A large proportion of companies that are ready to undergo formal registration in China may already be familiar with the market and its suppliers, and many will already have established relationships with their Chinese suppliers. In this case, the added benefits of a wider business scope provided by a FICE could prove much more valuable and self-sustainable than the traditionally “safe” and “cheap” RO.
For these businesses, a FICE model is usually preferred because it allows for the widest possible scope for sourcing (including import/export and the ability to make domestic purchases in RMB). In China, many smaller domestic suppliers are far less willing to tranact in foreign currencies, so sourcing through a FICE structure will effectively broaden the selection of local suppliers because the company will be able to buy in China in RMB before consolidating and exporting. Since its business scope is wide, a FICE’s minimum registered capital requirements will be higher than those of a service company (varying between different locations).
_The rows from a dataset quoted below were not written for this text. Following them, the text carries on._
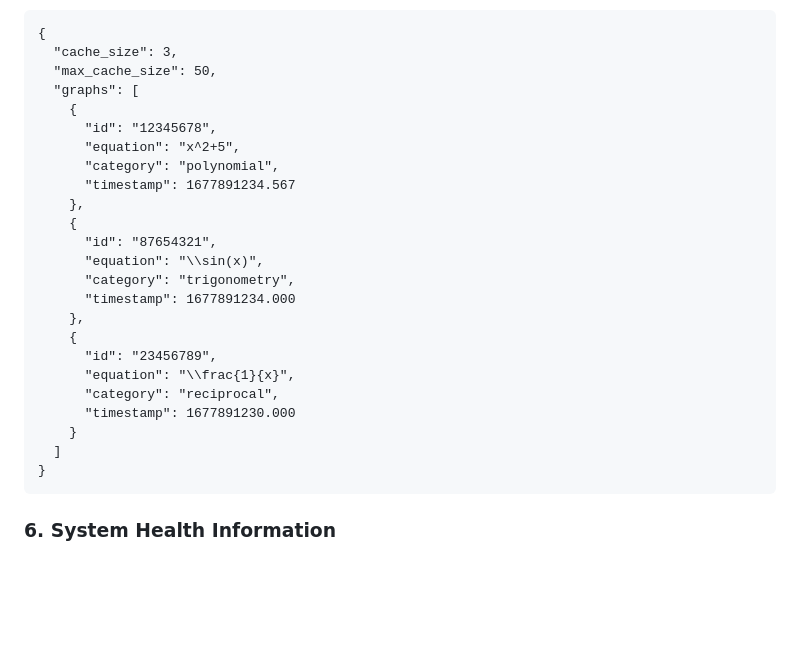
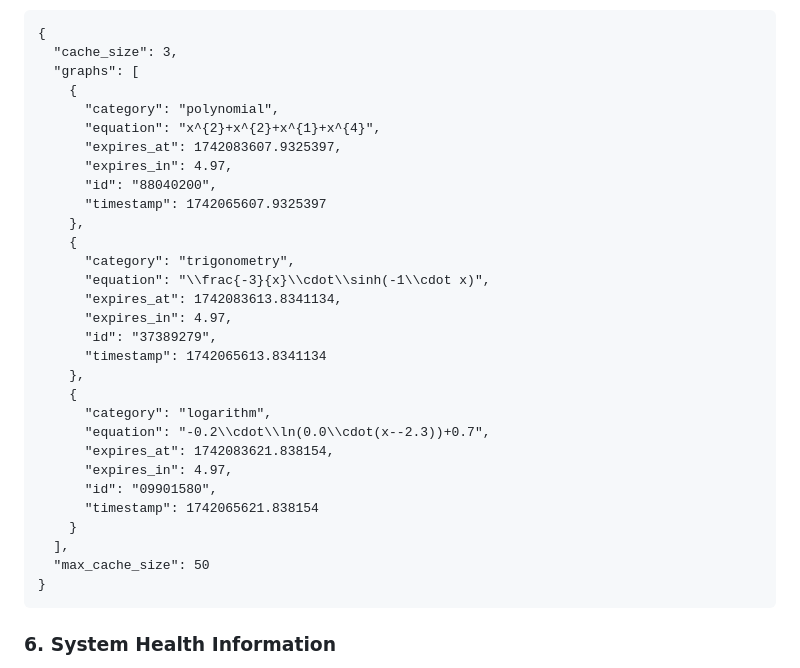
Before and after one commit to YeetTheAnson/GraphAPI, a Markdown page: README.md, the part around the change. Drawn GitHub-style; blank space fills up the shorter version.

````diff
--- a/README.md
+++ b/README.md
@@ -150,27 +150,33 @@ GET https://api.ansonlai.website/cache/info
 ```
 {
   "cache_size": 3,
-  "max_cache_size": 50,
   "graphs": [
     {
-      "id": "12345678",
-      "equation": "x^2+5",
       "category": "polynomial",
-      "timestamp": 1677891234.567
+      "equation": "x^{2}+x^{2}+x^{1}+x^{4}",
+      "expires_at": 1742083607.9325397,
+      "expires_in": 4.97,
+      "id": "88040200",
+      "timestamp": 1742065607.9325397
     },
     {
-      "id": "87654321",
-      "equation": "\\sin(x)",
       "category": "trigonometry",
-      "timestamp": 1677891234.000
+      "equation": "\\frac{-3}{x}\\cdot\\sinh(-1\\cdot x)",
+      "expires_at": 1742083613.8341134,
+      "expires_in": 4.97,
+      "id": "37389279",
+      "timestamp": 1742065613.8341134
     },
     {
-      "id": "23456789",
-      "equation": "\\frac{1}{x}",
-      "category": "reciprocal",
-      "timestamp": 1677891230.000
+      "category": "logarithm",
+      "equation": "-0.2\\cdot\\ln(0.0\\cdot(x--2.3))+0.7",
+      "expires_at": 1742083621.838154,
+      "expires_in": 4.97,
+      "id": "09901580",
+      "timestamp": 1742065621.838154
     }
-  ]
+  ],
+  "max_cache_size": 50
 }
 ```
 
````
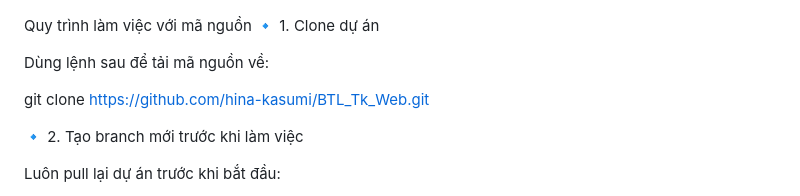
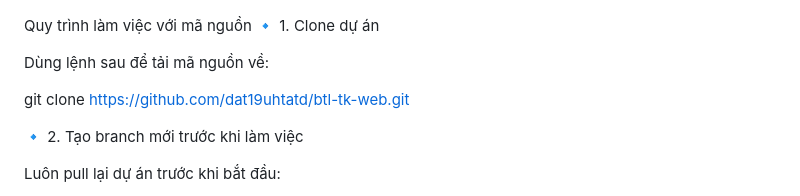
Before and after one commit to dat19uhtatd/btl-tk-web, a Markdown page: README.md, the part around the change. GitHub-like rendering.

```diff
--- a/README.md
+++ b/README.md
@@ -63,7 +63,7 @@ Quy trình làm việc với mã nguồn
 
 Dùng lệnh sau để tải mã nguồn về:
 
-git clone https://github.com/hina-kasumi/BTL_Tk_Web.git
+git clone https://github.com/dat19uhtatd/btl-tk-web.git
 
 🔹 2. Tạo branch mới trước khi làm việc
 
```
The service company model also has its own merits. Since a service company cannot trade products directly, the compliance involved is generally quite low and it can also play the part of an intermediate quality control and service agent for HQ. Although the same effect can be achieved with an RO, this model does have the added capability of receiving
Commission or other service revenues in RMB. As such, this model can be more tax efficient than an RO, and is a good interim solution for companies that are not yet ready to tackle the Chinese VAT system and other operational compliance requirements.
Supply Chain Control vs. HR Risks
To obtain a comfortable level of control and assurance over the production and delivery of products, foreign buyers should employ reliable staff on the ground to manage quality control, supplier selection and liaison activities, price negotiations and market research. As Chinese markets mature and price competition intensifies, foreign companies not yet in China will need to continually assess whether it is still affordable to function via long-distance with their Chinese suppliers, or whether more substantial operational control is needed.
The RO, service company and FICE structures can all be used to hire local employees in China, although there are some limitations for ROs. For senior level Chinese staff, there is a general perception that direct employment relationships are more stable and provide additional security. For many companies in the sourcing business, staff may be required to be based at multiple locations around the country (such as on-site at the factory, travelling for quality control purposes, or short term supervision projects). Since the Chinese social insurance system is still managed on a regional basis, and since contribution rates and local practices can differ across cities, cross province social insurance payments for employees can become a headache for the employer.
Complexity, Compliance and Tax Efficiency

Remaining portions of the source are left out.